§ About this exercise:
Without the pictures, write the listing out again exactly as it appears.

§ Dataset entries:
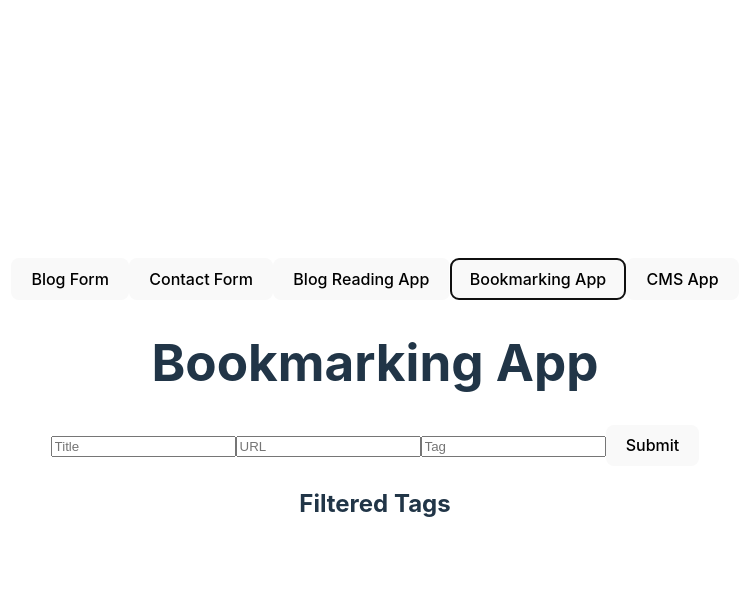
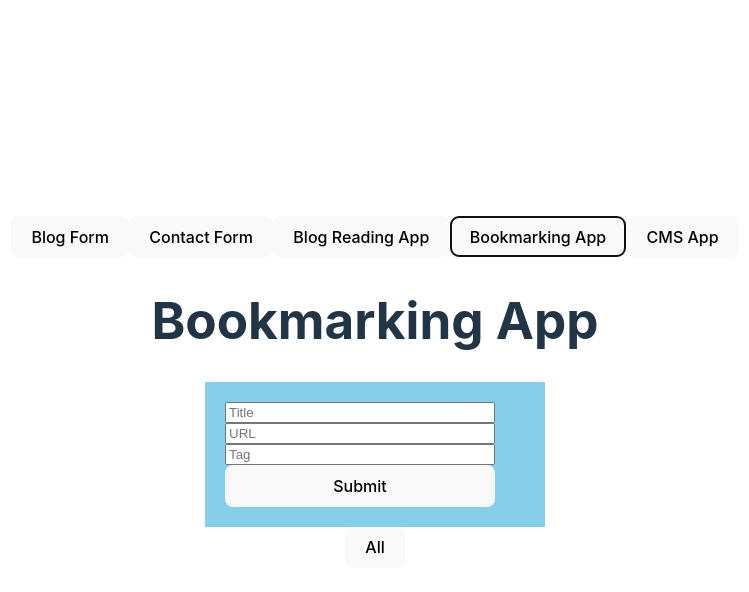
Before and after one commit to androcat/react-blog-excercises, a React (Vite) app in the folder blog-form/: page / in a window 1280 px wide. Both pictures are taken after a click on the button "Bookmarking App". Shown: the top 592 px of the page, without its empty margins (265-1014 px from the left). Built offline with nearby package versions, Linux system fonts and the light colour scheme.

Commit message:
Adds tag buttons and styles form

```diff
--- a/blog-form/src/components/BookmarkingApp.jsx
+++ b/blog-form/src/components/BookmarkingApp.jsx
@@ -5,7 +5,19 @@ export default function BookmarkingApp() {
   const [url, setUrl] = useState("");
   const [tag, setTag] = useState("");
   const [bookmarkList, setBookmarkList] = useState([]);
+
   const [filteredList, setFilteredList] = useState([]);
+
+  const [filter, setFilter] = useState("");
+
+  const tagList = [...new Set(bookmarkList.map((bookmark) => bookmark.tag))];
+  const bookmarksHTML = bookmarkList
+    .filter((bookmark) => (filter ? bookmark.tag === filter : bookmark))
+    .map((bookmark, index) => (
+      <li key={index}>
+        <a href={bookmark.url}>{bookmark.title}</a>
+      </li>
+    ));
 
   function addToBookmarks(event) {
     event.preventDefault();
@@ -18,14 +30,30 @@ export default function BookmarkingApp() {
     setTag("");
   }
 
-  function filter(tag) {
-    setFilteredList(bookmarkList.filter((bookmark) => bookmark.tag === tag));
-  }
+  //   function filter(tag) {
+  //     setFilteredList(bookmarkList.filter((bookmark) => bookmark.tag === tag));
+  //   }
 
   return (
     <>
       <h1>Bookmarking App</h1>
-      <form onSubmit={addToBookmarks}>
+      <div
+        style={{
+          backgroundColor: "skyblue",
+          padding: "20px",
+          width: "300px",
+          margin: "0 auto",
+        }}
+      >
+        <form
+          onSubmit={addToBookmarks}
+          style={{
+            backgroundColor: "skyblue",
+            display: "flex",
+            flexDirection: "column",
+            width: "90%",
+          }}
+        >
           <input
             type="text"
             value={title}
@@ -46,22 +74,16 @@ export default function BookmarkingApp() {
           />
           <button type="submit">Submit</button>
         </form>
-      <ul>
-        {bookmarkList.map((bookmark, index) => (
-          <li key={index}>
-            <a href={bookmark.url}>{bookmark.title}</a>
-            <button onClick={() => filter(bookmark.tag)}>{bookmark.tag}</button>
-          </li>
+      </div>
+
+      <button onClick={() => setFilter("")}>All</button>
+      {tagList.map((tag, index) => (
+        <button key={index} onClick={() => setFilter(tag)}>
+          {tag}
+        </button>
       ))}
-      </ul>
-      <h2>Filtered Tags</h2>
-      <ul>
-        {filteredList.map((filteredItem, index) => (
-          <li key={index}>
-            <a href={filteredItem.url}>{filteredItem.title}</a>
-          </li>
-        ))}
-      </ul>
+
+      <ul>{bookmarksHTML}</ul>
     </>
   );
 }
```
Lines whose indentation alone changed are shown as unchanged.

§ Answer box:
Before and after one commit to androcat/react-blog-excercises, a React (Vite) app in the folder blog-form/: page / in a window 1280 px wide. Both pictures are taken after a click on the button "Bookmarking App". Shown: the top 592 px of the page, without its empty margins (265-1014 px from the left). Built offline with nearby package versions, Linux system fonts and the light colour scheme.

Commit message:
Adds tag buttons and styles form

```diff
--- a/blog-form/src/components/BookmarkingApp.jsx
+++ b/blog-form/src/components/BookmarkingApp.jsx
@@ -5,7 +5,19 @@ export default function BookmarkingApp() {
   const [url, setUrl] = useState("");
   const [tag, setTag] = useState("");
   const [bookmarkList, setBookmarkList] = useState([]);
+
   const [filteredList, setFilteredList] = useState([]);
+
+  const [filter, setFilter] = useState("");
+
+  const tagList = [...new Set(bookmarkList.map((bookmark) => bookmark.tag))];
+  const bookmarksHTML = bookmarkList
+    .filter((bookmark) => (filter ? bookmark.tag === filter : bookmark))
+    .map((bookmark, index) => (
+      <li key={index}>
+        <a href={bookmark.url}>{bookmark.title}</a>
+      </li>
+    ));
 
   function addToBookmarks(event) {
     event.preventDefault();
@@ -18,14 +30,30 @@ export default function BookmarkingApp() {
     setTag("");
   }
 
-  function filter(tag) {
-    setFilteredList(bookmarkList.filter((bookmark) => bookmark.tag === tag));
-  }
+  //   function filter(tag) {
+  //     setFilteredList(bookmarkList.filter((bookmark) => bookmark.tag === tag));
+  //   }
 
   return (
     <>
       <h1>Bookmarking App</h1>
-      <form onSubmit={addToBookmarks}>
+      <div
+        style={{
+          backgroundColor: "skyblue",
+          padding: "20px",
+          width: "300px",
+          margin: "0 auto",
+        }}
+      >
+        <form
+          onSubmit={addToBookmarks}
+          style={{
+            backgroundColor: "skyblue",
+            display: "flex",
+            flexDirection: "column",
+            width: "90%",
+          }}
+        >
           <input
             type="text"
             value={title}
@@ -46,22 +74,16 @@ export default function BookmarkingApp() {
           />
           <button type="submit">Submit</button>
         </form>
-      <ul>
-        {bookmarkList.map((bookmark, index) => (
-          <li key={index}>
-            <a href={bookmark.url}>{bookmark.title}</a>
-            <button onClick={() => filter(bookmark.tag)}>{bookmark.tag}</button>
-          </li>
+      </div>
+
+      <button onClick={() => setFilter("")}>All</button>
+      {tagList.map((tag, index) => (
+        <button key={index} onClick={() => setFilter(tag)}>
+          {tag}
+        </button>
       ))}
-      </ul>
-      <h2>Filtered Tags</h2>
-      <ul>
-        {filteredList.map((filteredItem, index) => (
-          <li key={index}>
-            <a href={filteredItem.url}>{filteredItem.title}</a>
-          </li>
-        ))}
-      </ul>
+
+      <ul>{bookmarksHTML}</ul>
     </>
   );
 }
```
Lines whose indentation alone changed are shown as unchanged.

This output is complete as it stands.